PXL_20210514_025116646.jpg
Turquoise bay was much more pleasant. You can drift snorkel there by just floating with the ocean current.
PXL_20210514_025125130.jpg

You can see all the dead ones
PXL_20210514_081623987.jpg

For lunch I actually headed back into town and had a huge burger at whatever the microbrewery was, and a bit of a closer look at the naval radio station:
PXL_20210514_052314572.jpg
PXL_20210514_050349409.jpgPXL_20210514_050250862.jpg


Vlamingh Head Lighthouse offered spectacular views of the cape and really made it hit home how isolated you are.
PXL_20210514_044953556.jpgPXL_20210514_044847180.jpgPXL_20210514_044248810.jpg

PXL_20210514_044958466.jpg
Up at the top of the cape is the wreck of the Mildura, a cattle ship:
PXL_20210514_085720162.jpg


With the last bit of daylight I went down into Shothole gorge, which is just north of the town. It's a amazing they dont make more of a big deal of it because it was lovely.
PXL_20210514_094857431.NIGHT.jpg
PXL_20210514_094906929.NIGHT.jpg

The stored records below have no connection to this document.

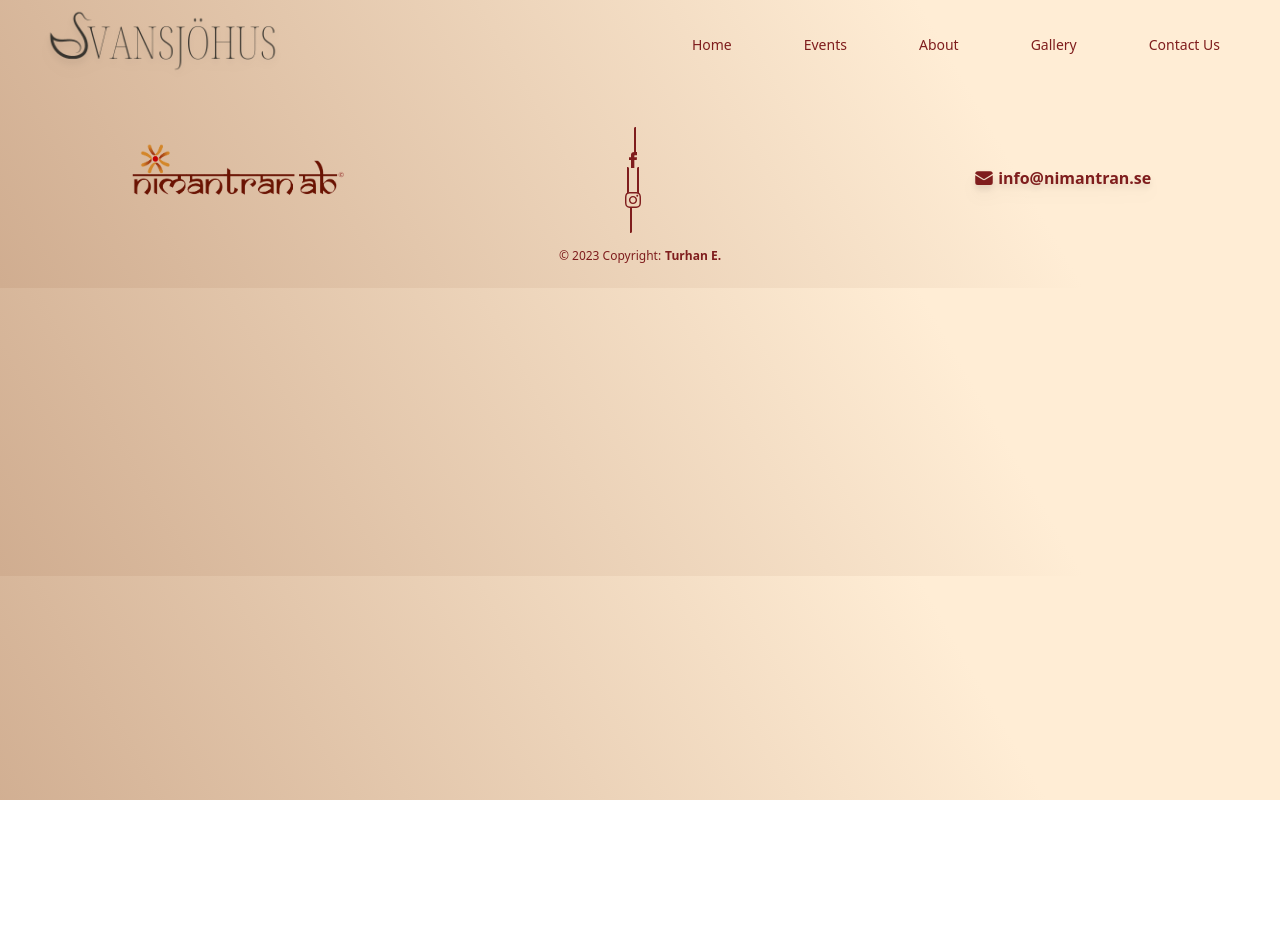
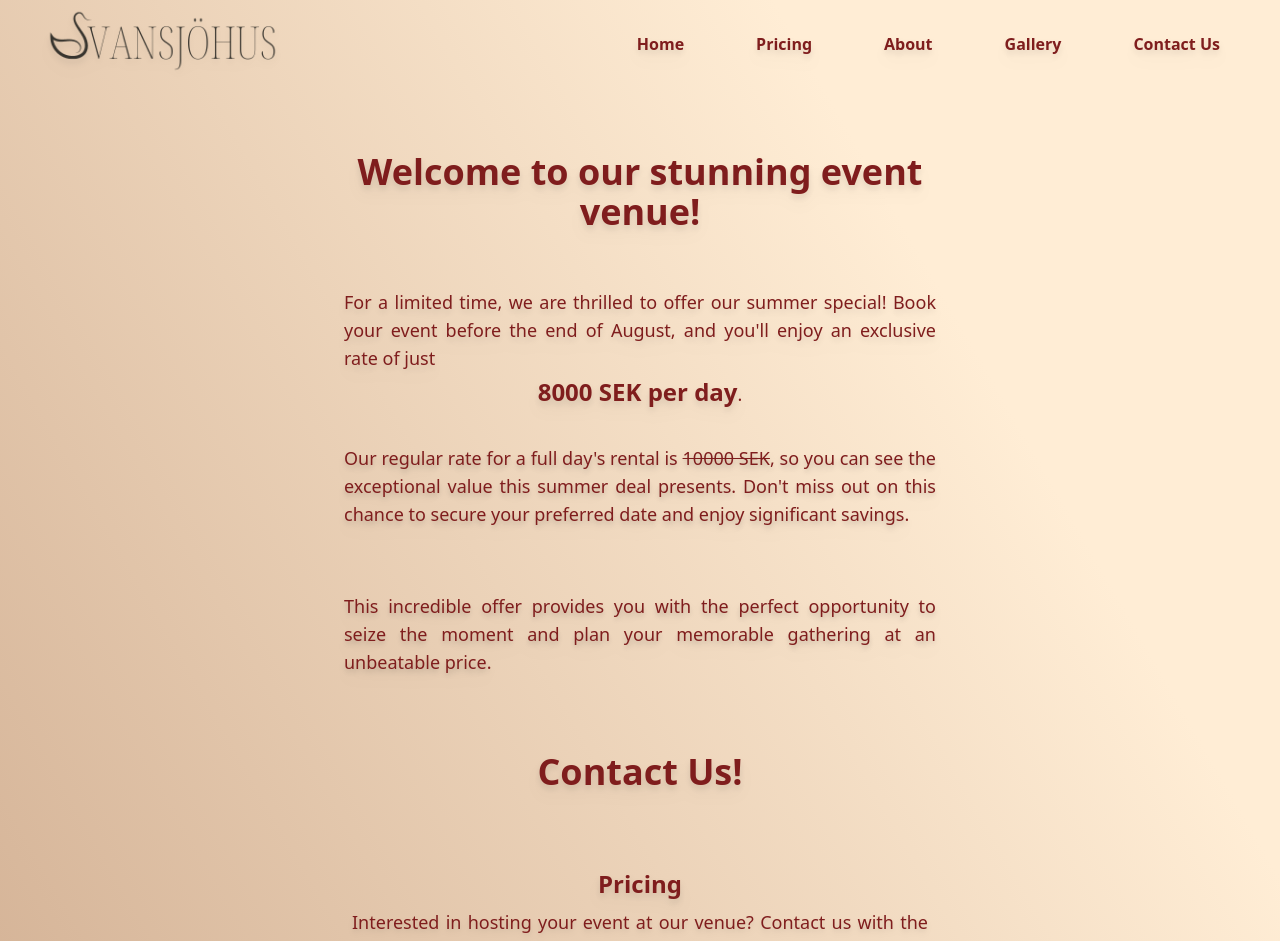
Before and after one commit to TurhanErgene/Svansjohus, a React (Create React App) app: page /Pricing in a window 1280 px wide. Shown: the top 941 px of the page. Before the commit the page ends 800 px from the top, so only its background shows below. Built offline with nearby package versions, Linux system fonts and the light colour scheme; the HTML template or start-up script is replaced by a standard one.

Commit message:
Pricing page

```diff
--- a/src/App.js
+++ b/src/App.js
@@ -5,7 +5,7 @@ import Home from "./pages/Home";
 import About from "./pages/About";
 import Gallery from "./pages/Gallery";
 import Contact from "./pages/Contact";
-import Events from "./pages/Events";
+import Pricing from "./pages/Pricing";
 
 import Footer from "./pages/Footer";
 
@@ -17,7 +17,7 @@ function App() {
         <Navbar />
         <Routes>
           <Route exact path="/" element={<Home />} />
-           <Route exact path="/events" element={<Events />}/>
+           <Route exact path="/Pricing" element={<Pricing />}/>
            <Route exact path="/about" element={<About />}/>
 
            <Route exact path="/gallery" element={<Gallery />}/>
--- a/src/pages/Events.js
+++ /dev/null
@@ -1,9 +0,0 @@
-import React from 'react'
-
-const Events = () => {
-  return (
-    <div>Events: Conferences, parties, weddings</div>
-  )
-}
-
-export default Events
--- a/src/pages/Gallery.js
+++ b/src/pages/Gallery.js
@@ -51,6 +51,11 @@ const PicturePage = () => {
   };
 
   return (
+    <motion.div
+      initial={{ opacity: 0 }}
+      animate={{ opacity: 1 }}
+      exit={{ opacity: 0 }}
+    >
       <div className="grid grid-cols-1 sm:grid-cols-2 md:grid-cols-3 lg:grid-cols-4 gap-4 m-4 mx-14 mb-16">
         {pictures.map((picture, index) => (
           <motion.img
@@ -78,6 +83,7 @@ const PicturePage = () => {
           </div>
         )}
       </div>
+    </motion.div>
   );
 };
 
--- a/src/pages/Map.js
+++ b/src/pages/Map.js
@@ -5,7 +5,8 @@ function Map() {
   const position = [55.50229003878738, 13.48549341620316];
 
   return (
-    <MapContainer center={position} zoom={13} scrollWheelZoom={false} style={{ height: '56vh', width: '100%' }}>
+    <div className="drop-shadow-lg shadow-amber-900/10">
+      <MapContainer center={position} zoom={13} scrollWheelZoom={false} style={{ height: '56vh', width: '100%' }}>
       <TileLayer
         attribution='&copy; <a href="https://www.openstreetmap.org/copyright">OpenStreetMap</a> contributors'
         url="https://{s}.tile.openstreetmap.org/{z}/{x}/{y}.png"
@@ -16,6 +17,8 @@ function Map() {
         </Popup>
       </Marker>
     </MapContainer>
+    </div>
+
   );
 }
 
--- a/src/pages/Navbar.js
+++ b/src/pages/Navbar.js
@@ -11,8 +11,8 @@ const Navbar = () => {
       link: "/",
     },
     {
-      label: "Events",
-      link: "/events",
+      label: "Pricing",
+      link: "/Pricing",
     },
     {
       label: "About",
@@ -62,7 +62,7 @@ const Navbar = () => {
                 <div key={item.label} className="relative ">
                   <a
                     href={item.link}
-                    className="p-4 text-sm font-medium text-font hover:rounded-2xl hover:shadow-md hover:shadow-amber-900/40 duration-300"
+                    className="p-4 text-md font-semibold drop-shadow-lg text-font hover:rounded-2xl hover:shadow-md hover:shadow-amber-900/40 duration-300"
                   >
                     {item.label}
                   </a>
@@ -138,7 +138,7 @@ const Navbar = () => {
             <div key={item.label} className="relative">
               <a
                 href={item.link}
-                className="block px-3 py-2 text-base font-medium text-font rounded-md"//hover:rounded-2xl hover:shadow-md hover:shadow-amber-900/40
+                className="block px-3 py-2 text-lg font-semibold drop-shadow-lg text-font rounded-md"//hover:rounded-2xl hover:shadow-md hover:shadow-amber-900/40
               >
                 {item.label}
               </a>
--- /dev/null
+++ b/src/pages/Pricing.js
@@ -0,0 +1,69 @@
+import React from "react";
+import { motion } from "framer-motion";
+import { useNavigate } from "react-router-dom";
+
+const Pricing = () => {
+  const navigate = useNavigate();
+
+  const handleContactClick = () => {
+    navigate("/contact-us");
+  };
+
+  return (
+    <motion.div
+      initial={{ opacity: 0 }}
+      animate={{ opacity: 1 }}
+      exit={{ opacity: 0 }}
+    >
+      <div className="flex flex-col items-center justify-center">
+        <div className="max-w-2xl">
+          <div className="my-16 mx-10">
+            <h1 className="text-4xl font-bold text-red-900 drop-shadow-lg mb-14">
+              Welcome to our stunning event venue!
+            </h1>
+            <p className="mt-4 text-font text-lg drop-shadow-lg">
+              <div className="text-justify mb-1">
+                For a limited time, we are thrilled to offer our summer special!
+                Book your event before the end of August, and you'll enjoy an
+                exclusive rate of just{" "}
+              </div>
+              <span className="text-2xl font-bold">8000 SEK per day</span>.{" "}
+              <br />
+              <br />
+              <div className="text-justify my-2 drop-shadow-md">
+                Our regular rate for a full day's rental is{" "}
+                <span className="line-through">10000 SEK</span>, so you can see
+                the exceptional value this summer deal presents. Don't miss out
+                on this chance to secure your preferred date and enjoy
+                significant savings.
+              </div>
+              <div className="text-justify my-16 drop-shadow-md">
+                This incredible offer provides you with the perfect opportunity
+                to seize the moment and plan your memorable gathering at an
+                unbeatable price.
+              </div>
+            </p>
+          </div>
+          <button
+            onClick={handleContactClick}
+            className="h-16 mb-6 text-4xl font-bold drop-shadow-lg hover:drop-shadow-lg text-font transform hover:-rotate-2 hover:rounded-2xl hover:shadow-amber-900/40 duration-300 cursor-pointer hover:text-5xl transition-all"
+          >
+            Contact Us!
+          </button>
+          <div className="my-10 mx-12 mb-24 ">
+            <h2 className="text-font my-2 text-2xl font-bold drop-shadow-lg">
+              Pricing
+            </h2>
+            <p className="text-font text-lg font-normal drop-shadow-md text-justify">
+              Interested in hosting your event at our venue? Contact us with the
+              details for the kind of event you are planning and the number of
+              guests, and we can provide you with a personalized price quote.
+            </p>
+          </div>
+        </div>
+      </div>
+    </motion.div>
+  );
+};
+
+export default Pricing;
```
Lines whose indentation alone changed are shown as unchanged.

The next morning I hit the road further east, but it seemed I had saved some of the best for last. A local told me about another road and lookout that goes to the top of the gorge, and, well, I'll let the pics do the talking. Exmouth is one of the best place in Australia I reckon, hope I can go back in the future and spend more time.
PXL_20210514_230329645.jpgPXL_20210514_231152284.jpgPXL_20210514_231359901.jpgPXL_20210514_231550331.jpgPXL_20210514_231849905.jpgPXL_20210514_232302723.jpg
PXL_20210514_233225041.jpg

PXL_20210514_231741781.jpg
 
Top